━━ Information supplied

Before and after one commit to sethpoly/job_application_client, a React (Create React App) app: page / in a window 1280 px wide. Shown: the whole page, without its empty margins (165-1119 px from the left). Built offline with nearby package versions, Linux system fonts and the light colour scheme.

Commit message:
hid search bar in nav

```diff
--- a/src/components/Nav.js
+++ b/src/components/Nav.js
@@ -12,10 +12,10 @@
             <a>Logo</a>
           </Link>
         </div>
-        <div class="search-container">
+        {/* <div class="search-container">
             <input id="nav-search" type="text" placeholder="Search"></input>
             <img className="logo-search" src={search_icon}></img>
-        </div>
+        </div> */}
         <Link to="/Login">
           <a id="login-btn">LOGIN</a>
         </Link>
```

━━━━
━━ Information supplied

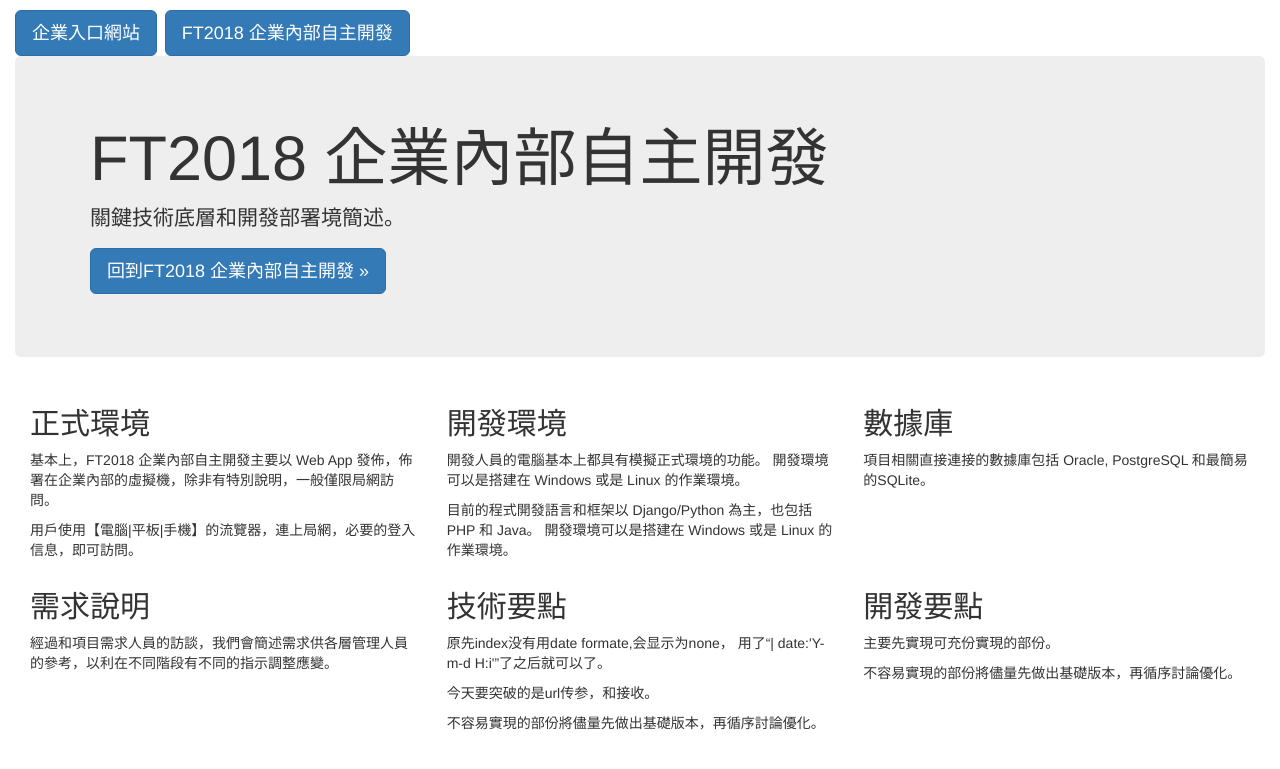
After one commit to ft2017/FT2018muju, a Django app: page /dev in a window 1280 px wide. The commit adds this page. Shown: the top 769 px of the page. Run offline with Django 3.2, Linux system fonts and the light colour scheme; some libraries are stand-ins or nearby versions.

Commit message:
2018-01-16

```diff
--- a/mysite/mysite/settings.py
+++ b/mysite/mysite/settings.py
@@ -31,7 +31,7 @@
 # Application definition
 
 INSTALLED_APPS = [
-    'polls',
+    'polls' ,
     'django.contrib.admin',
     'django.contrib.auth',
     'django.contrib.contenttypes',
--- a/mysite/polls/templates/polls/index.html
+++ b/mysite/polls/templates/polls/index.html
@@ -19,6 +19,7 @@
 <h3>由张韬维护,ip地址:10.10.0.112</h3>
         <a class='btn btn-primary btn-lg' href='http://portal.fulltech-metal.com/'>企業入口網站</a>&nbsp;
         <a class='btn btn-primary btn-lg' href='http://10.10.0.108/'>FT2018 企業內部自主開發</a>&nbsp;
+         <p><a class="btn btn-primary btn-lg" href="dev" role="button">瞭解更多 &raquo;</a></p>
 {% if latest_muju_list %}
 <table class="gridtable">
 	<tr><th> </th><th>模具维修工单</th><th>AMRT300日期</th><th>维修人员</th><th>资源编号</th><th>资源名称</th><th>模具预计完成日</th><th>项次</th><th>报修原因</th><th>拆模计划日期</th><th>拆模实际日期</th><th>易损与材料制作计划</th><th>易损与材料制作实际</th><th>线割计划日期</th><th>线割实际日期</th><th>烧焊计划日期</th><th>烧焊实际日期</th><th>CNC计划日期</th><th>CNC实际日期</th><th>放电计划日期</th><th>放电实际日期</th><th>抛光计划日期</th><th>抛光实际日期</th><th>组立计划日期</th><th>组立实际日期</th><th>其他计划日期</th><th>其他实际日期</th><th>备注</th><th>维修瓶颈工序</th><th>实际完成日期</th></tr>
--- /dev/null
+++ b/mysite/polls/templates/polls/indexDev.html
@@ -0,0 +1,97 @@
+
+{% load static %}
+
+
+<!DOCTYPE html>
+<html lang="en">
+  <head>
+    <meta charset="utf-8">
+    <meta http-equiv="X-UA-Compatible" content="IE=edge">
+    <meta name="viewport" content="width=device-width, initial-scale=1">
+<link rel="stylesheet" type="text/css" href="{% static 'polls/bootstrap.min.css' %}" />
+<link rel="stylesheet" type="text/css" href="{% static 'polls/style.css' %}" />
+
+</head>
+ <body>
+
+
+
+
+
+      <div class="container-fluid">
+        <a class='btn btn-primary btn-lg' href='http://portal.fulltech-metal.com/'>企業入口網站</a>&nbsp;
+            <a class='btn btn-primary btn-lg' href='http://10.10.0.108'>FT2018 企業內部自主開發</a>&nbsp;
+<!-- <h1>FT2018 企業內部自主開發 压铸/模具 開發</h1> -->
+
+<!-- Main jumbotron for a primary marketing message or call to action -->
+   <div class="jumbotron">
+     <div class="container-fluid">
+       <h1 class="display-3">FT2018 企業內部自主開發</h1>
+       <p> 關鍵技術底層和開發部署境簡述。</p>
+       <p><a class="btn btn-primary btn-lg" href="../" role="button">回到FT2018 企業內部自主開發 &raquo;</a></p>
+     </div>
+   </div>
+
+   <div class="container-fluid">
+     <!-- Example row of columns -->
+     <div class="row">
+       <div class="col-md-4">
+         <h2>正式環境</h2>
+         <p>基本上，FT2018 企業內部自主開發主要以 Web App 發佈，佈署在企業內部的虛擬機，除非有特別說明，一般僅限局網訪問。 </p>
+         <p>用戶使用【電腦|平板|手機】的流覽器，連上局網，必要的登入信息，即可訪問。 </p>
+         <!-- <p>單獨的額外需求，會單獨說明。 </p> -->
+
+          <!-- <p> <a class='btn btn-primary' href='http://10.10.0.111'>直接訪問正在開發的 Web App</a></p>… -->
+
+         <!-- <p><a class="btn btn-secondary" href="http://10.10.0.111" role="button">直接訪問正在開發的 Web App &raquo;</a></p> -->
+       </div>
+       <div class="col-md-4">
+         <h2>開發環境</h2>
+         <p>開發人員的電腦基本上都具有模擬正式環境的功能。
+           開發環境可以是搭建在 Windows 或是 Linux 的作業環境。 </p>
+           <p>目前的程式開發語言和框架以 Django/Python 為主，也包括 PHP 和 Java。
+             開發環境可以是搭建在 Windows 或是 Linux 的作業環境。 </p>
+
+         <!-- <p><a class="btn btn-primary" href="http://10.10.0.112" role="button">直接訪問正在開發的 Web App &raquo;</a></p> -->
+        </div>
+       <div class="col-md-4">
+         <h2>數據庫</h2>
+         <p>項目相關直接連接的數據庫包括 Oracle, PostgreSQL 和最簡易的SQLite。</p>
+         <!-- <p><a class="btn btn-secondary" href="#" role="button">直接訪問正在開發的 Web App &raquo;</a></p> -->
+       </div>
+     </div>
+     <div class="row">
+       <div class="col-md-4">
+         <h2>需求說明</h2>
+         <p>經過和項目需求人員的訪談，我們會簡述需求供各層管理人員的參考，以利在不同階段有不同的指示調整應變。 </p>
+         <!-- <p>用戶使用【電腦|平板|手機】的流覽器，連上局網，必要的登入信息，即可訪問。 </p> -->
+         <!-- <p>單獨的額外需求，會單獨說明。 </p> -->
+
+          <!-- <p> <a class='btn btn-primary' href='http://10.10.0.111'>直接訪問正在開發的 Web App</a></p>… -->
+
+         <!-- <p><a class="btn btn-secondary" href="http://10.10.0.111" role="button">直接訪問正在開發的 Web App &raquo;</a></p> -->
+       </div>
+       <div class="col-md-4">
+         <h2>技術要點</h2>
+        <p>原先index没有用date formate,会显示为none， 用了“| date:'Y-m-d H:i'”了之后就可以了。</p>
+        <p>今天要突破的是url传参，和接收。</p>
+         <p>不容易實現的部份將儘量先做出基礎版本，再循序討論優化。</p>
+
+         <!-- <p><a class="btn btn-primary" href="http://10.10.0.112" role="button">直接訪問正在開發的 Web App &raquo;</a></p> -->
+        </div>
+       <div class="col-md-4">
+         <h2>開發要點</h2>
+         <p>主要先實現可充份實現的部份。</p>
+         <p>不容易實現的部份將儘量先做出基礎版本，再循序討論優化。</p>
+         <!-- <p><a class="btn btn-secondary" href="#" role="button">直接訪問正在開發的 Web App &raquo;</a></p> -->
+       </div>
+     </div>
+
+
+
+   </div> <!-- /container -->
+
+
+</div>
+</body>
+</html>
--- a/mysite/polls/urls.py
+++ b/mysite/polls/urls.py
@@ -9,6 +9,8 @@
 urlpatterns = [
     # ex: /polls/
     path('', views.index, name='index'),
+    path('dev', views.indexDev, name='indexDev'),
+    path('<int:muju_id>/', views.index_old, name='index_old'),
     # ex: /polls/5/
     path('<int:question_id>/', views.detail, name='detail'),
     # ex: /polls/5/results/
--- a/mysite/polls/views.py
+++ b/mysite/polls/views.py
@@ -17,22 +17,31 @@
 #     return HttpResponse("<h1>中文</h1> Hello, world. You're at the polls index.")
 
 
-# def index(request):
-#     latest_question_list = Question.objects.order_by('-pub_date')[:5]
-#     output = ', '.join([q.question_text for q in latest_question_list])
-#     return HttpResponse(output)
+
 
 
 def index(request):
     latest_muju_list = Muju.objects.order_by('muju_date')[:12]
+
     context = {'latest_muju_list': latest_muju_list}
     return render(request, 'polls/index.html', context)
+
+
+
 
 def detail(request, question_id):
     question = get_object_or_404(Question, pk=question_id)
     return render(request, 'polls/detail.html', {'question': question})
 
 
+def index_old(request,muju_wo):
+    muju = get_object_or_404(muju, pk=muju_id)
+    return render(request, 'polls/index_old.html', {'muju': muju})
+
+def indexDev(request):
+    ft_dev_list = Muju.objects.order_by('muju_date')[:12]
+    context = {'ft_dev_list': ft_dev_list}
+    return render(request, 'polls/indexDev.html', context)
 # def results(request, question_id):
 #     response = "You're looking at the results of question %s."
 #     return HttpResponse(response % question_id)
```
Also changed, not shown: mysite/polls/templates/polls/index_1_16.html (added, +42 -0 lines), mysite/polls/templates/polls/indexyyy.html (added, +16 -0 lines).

━━━━
━━ Information supplied

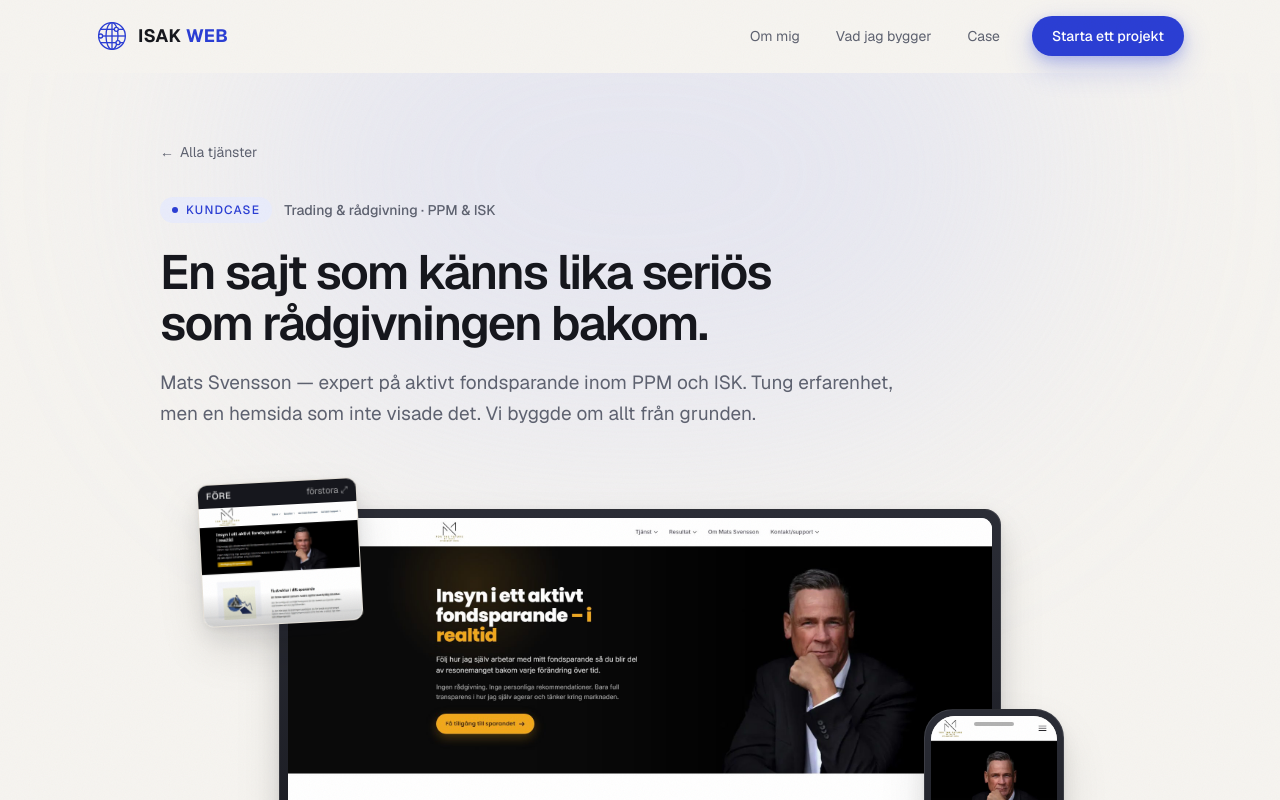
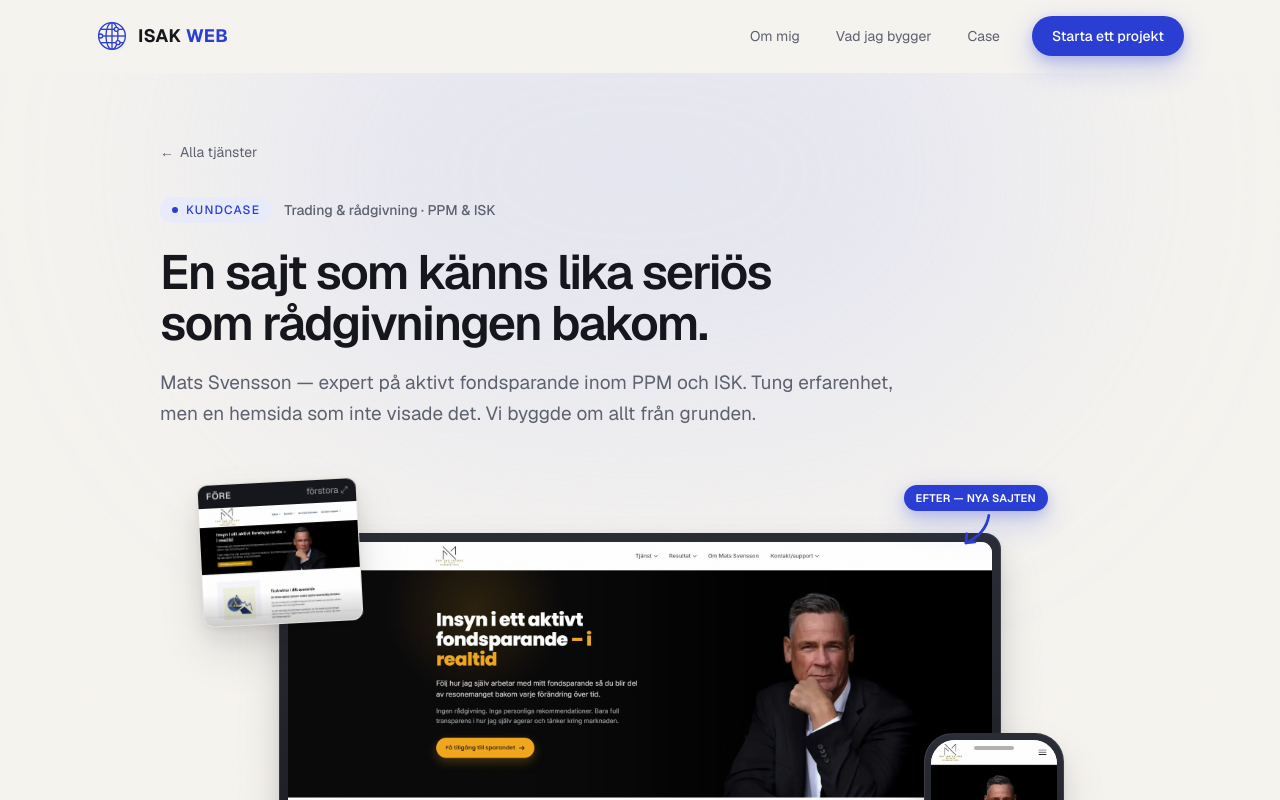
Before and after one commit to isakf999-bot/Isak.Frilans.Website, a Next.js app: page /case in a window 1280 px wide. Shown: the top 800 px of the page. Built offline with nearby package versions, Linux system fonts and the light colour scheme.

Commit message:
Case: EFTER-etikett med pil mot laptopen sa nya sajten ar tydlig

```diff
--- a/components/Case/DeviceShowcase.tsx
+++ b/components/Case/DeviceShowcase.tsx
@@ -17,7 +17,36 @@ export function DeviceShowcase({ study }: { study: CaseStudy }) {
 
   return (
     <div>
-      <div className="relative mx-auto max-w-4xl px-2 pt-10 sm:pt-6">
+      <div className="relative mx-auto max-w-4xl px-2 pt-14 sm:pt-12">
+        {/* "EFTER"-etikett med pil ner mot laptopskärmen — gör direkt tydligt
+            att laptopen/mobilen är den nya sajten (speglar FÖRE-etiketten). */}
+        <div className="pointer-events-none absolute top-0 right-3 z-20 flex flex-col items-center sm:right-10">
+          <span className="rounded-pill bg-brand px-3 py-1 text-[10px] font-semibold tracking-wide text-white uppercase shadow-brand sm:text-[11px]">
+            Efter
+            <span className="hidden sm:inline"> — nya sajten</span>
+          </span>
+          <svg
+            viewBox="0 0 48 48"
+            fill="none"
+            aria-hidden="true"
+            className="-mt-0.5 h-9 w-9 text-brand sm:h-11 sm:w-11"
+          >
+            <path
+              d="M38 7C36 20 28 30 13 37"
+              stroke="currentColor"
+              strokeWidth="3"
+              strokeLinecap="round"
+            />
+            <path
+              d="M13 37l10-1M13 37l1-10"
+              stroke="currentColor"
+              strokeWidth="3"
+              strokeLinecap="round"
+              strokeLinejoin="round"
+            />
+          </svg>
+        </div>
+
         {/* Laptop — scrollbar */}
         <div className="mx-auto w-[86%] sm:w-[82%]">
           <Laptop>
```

━━━━

#### Required action:
For every line above that includes the word "即可訪問", return the line.

#### Written solution:
+         <p>用戶使用【電腦|平板|手機】的流覽器，連上局網，必要的登入信息，即可訪問。 </p>
+         <!-- <p>用戶使用【電腦|平板|手機】的流覽器，連上局網，必要的登入信息，即可訪問。 </p> -->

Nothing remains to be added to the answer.